In the adult area you'll find three very special collections - Local Interest, Northwest, and Spanish.

If you're looking for local history, directories, or anything San Juan Island specific whether it's leisure reading or factual information, you'll find these types of items in our Local Interest collection.

The Northwest Collection includes nonfiction books with a regional emphasis such as flora, fauna, history, general interest, and more.

Our Spanish collection includes Spanish language videos, magazines, and books for people of all ages.

We are very proud of the special collections in our Library. Please ask us for assistance if you need help finding a particular title or wish to browse one our special collections.

Marjorie Harrison

Library Director

San Juan Island Library



Allowing Things to Work Out

Avatar_DavidBentley It had been a long morning with several appointments and meetings. Now it was time for an afternoon eye exam on the mainland. In my rush to catch the 11:00 ferry, I'd forgotten to stop by the bank to get some extra cash. As the ferry pulled out of the harbor, I realized it was too late to worry about money. So I enjoyed a long conversation with an island friend, allowing things to work out however they worked out.


The Ornament Exchange

Avatar_DavidBentleyI'd never been to a Christmas ornament exchange, so I didn't have a clue about proper etiquette. In fact, I wasn't sure Emily Post or Judith Martin had ever written about this particular subject. Having come solely for the purpose of tasting each of the five pots of soup, I hadn't even brought an ornament to exchange. However this fact did not fluster the hostess in the least. She assured me that there would be plenty of ornaments for everyone. So I smiled and sat down. What else could I do?


The Story of My LIfe

Avatar_DavidBentley Tell my life story in 45 minutes. How difficult could that be? After all I’d been an eyewitness to every, single event. I knew the entire cast of characters. I was intimately familiar with the good, the bad, and the ugly from both the past and the present. With more years in my life than minutes allotted to recount them, I had plenty of material to work with. Still, preparing to give this speech had become a daunting task.
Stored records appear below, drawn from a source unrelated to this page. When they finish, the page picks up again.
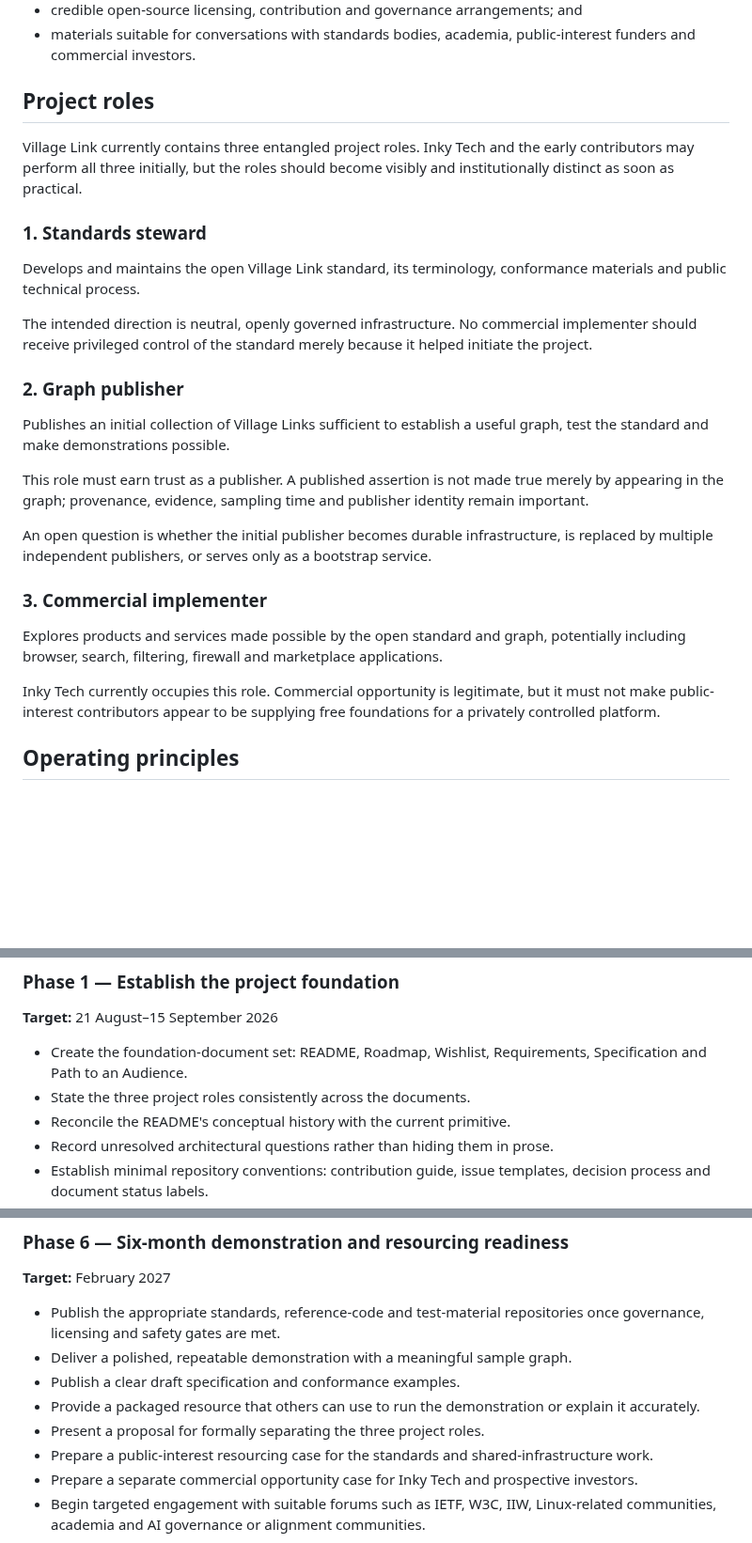
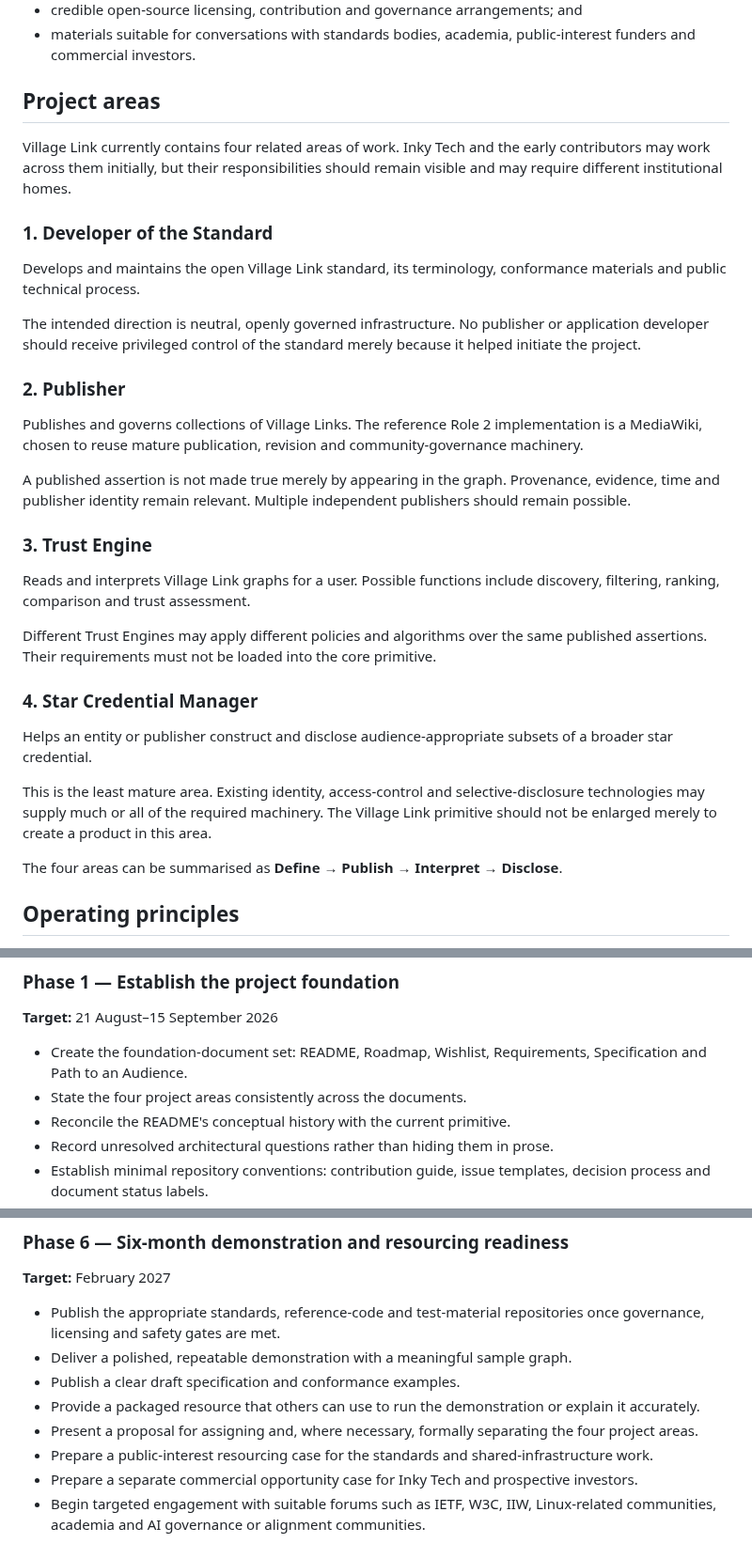
Before and after one commit to Inky-Tech-Pty-Ltd/VillageLink, a Markdown page: Roadmap.md, 3 parts joined by grey strips. Shown at 94% size. GitHub-like rendering; blank space fills up the shorter version.

Commit message:
Update roadmap for four Village Link project areas

```diff
--- a/Roadmap.md
+++ b/Roadmap.md
@@ -20,29 +20,35 @@ By February 2027, Village Link should have:
 - credible open-source licensing, contribution and governance arrangements; and
 - materials suitable for conversations with standards bodies, academia, public-interest funders and commercial investors.
 
-## Project roles
+## Project areas
 
-Village Link currently contains three entangled project roles. Inky Tech and the early contributors may perform all three initially, but the roles should become visibly and institutionally distinct as soon as practical.
+Village Link currently contains four related areas of work. Inky Tech and the early contributors may work across them initially, but their responsibilities should remain visible and may require different institutional homes.
 
-### 1. Standards steward
+### 1. Developer of the Standard
 
 Develops and maintains the open Village Link standard, its terminology, conformance materials and public technical process.
 
-The intended direction is neutral, openly governed infrastructure. No commercial implementer should receive privileged control of the standard merely because it helped initiate the project.
+The intended direction is neutral, openly governed infrastructure. No publisher or application developer should receive privileged control of the standard merely because it helped initiate the project.
 
-### 2. Graph publisher
+### 2. Publisher
 
-Publishes an initial collection of Village Links sufficient to establish a useful graph, test the standard and make demonstrations possible.
+Publishes and governs collections of Village Links. The reference Role 2 implementation is a MediaWiki, chosen to reuse mature publication, revision and community-governance machinery.
 
-This role must earn trust as a publisher. A published assertion is not made true merely by appearing in the graph; provenance, evidence, sampling time and publisher identity remain important.
+A published assertion is not made true merely by appearing in the graph. Provenance, evidence, time and publisher identity remain relevant. Multiple independent publishers should remain possible.
 
-An open question is whether the initial publisher becomes durable infrastructure, is replaced by multiple independent publishers, or serves only as a bootstrap service.
+### 3. Trust Engine
 
-### 3. Commercial implementer
+Reads and interprets Village Link graphs for a user. Possible functions include discovery, filtering, ranking, comparison and trust assessment.
 
-Explores products and services made possible by the open standard and graph, potentially including browser, search, filtering, firewall and marketplace applications.
+Different Trust Engines may apply different policies and algorithms over the same published assertions. Their requirements must not be loaded into the core primitive.
 
-Inky Tech currently occupies this role. Commercial opportunity is legitimate, but it must not make public-interest contributors appear to be supplying free foundations for a privately controlled platform.
+### 4. Star Credential Manager
+
+Helps an entity or publisher construct and disclose audience-appropriate subsets of a broader star credential.
+
+This is the least mature area. Existing identity, access-control and selective-disclosure technologies may supply much or all of the required machinery. The Village Link primitive should not be enlarged merely to create a product in this area.
+
+The four areas can be summarised as **Define → Publish → Interpret → Disclose**.
 
 ## Operating principles
 
@@ -142,7 +148,7 @@ The roadmap is organised into six concurrent workstreams.
 **Target:** 21 August–15 September 2026
 
 - Create the foundation-document set: README, Roadmap, Wishlist, Requirements, Specification and Path to an Audience.
-- State the three project roles consistently across the documents.
+- State the four project areas consistently across the documents.
 - Reconcile the README's conceptual history with the current primitive.
 - Record unresolved architectural questions rather than hiding them in prose.
 - Establish minimal repository conventions: contribution guide, issue templates, decision process and document status labels.
@@ -219,7 +225,7 @@ The roadmap is organised into six concurrent workstreams.
 - Deliver a polished, repeatable demonstration with a meaningful sample graph.
 - Publish a clear draft specification and conformance examples.
 - Provide a packaged resource that others can use to run the demonstration or explain it accurately.
-- Present a proposal for formally separating the three project roles.
+- Present a proposal for assigning and, where necessary, formally separating the four project areas.
 - Prepare a public-interest resourcing case for the standards and shared-infrastructure work.
 - Prepare a separate commercial opportunity case for Inky Tech and prospective investors.
 - Begin targeted engagement with suitable forums such as IETF, W3C, IIW, Linux-related communities, academia and AI governance or alignment communities.
```
Also changed, not shown: other parts of Roadmap.md (+2 -2 lines).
Library busy with holiday happenings and more

Avatar_SJILibraryWinter doesn't officially begin until December 22, but I'm sure you'll agree it's starting to feel a lot like winter. Right about this time of year is when I most enjoy cozying up around the fireplace with a warm blanket and a good book. I don't have a fireplace at home anymore, so I really appreciate the one in my home away from home – the San Juan Island Library.

I invite you to browse the Library's holiday display for some festive cozy reads, grab a book and warm up by the fireplace. The latest by Debbie Macomber, 1225 Christmas Tree Lane, is sure to appeal to romance readers who like a little bit of suspense. The Christmas Shoppe by Melody Carlson is new to our collection and another charming story to read during the holiday season. For a heartwarming story with lots of local flavor, try Christmas Eve at Friday Harbor by Lisa Kleypas. We’ve got this title in Large Print, too.

The San Juan Island Library is a great place to be on a chilly, windy day. The Library also has many events happening throughout December, some festive and cozy, and others of an educational nature. This Friday, December 2nd is Holiday Family Film night and we're showing Disney’s A Christmas Carol. The festivities begin at 7:00 pm. The following day the Library is hosting a very special puppet show with Allie the Alligator and Blatt the Moose. The puppet show starts at 2pm. On Monday, December 5th at 6:30 pm the SJC Sheriff’s Office and Domestic Violence and Sexual Assault Services is hosting a program called “Protecting Our Children. All adults interested in protecting children are invited to attend a discussion forum and initial training.

Many more programs are scheduled for December. There's a Santa Party for preschoolers, Book Club for older kids, and an afterschool craft program for children in grades K-12. Adults can attend a writing workshop, and watch Cary Grant films. Please go to the Library’s website for a complete listing and full details.

Marjorie Harrison

Library Director

San Juan Island Library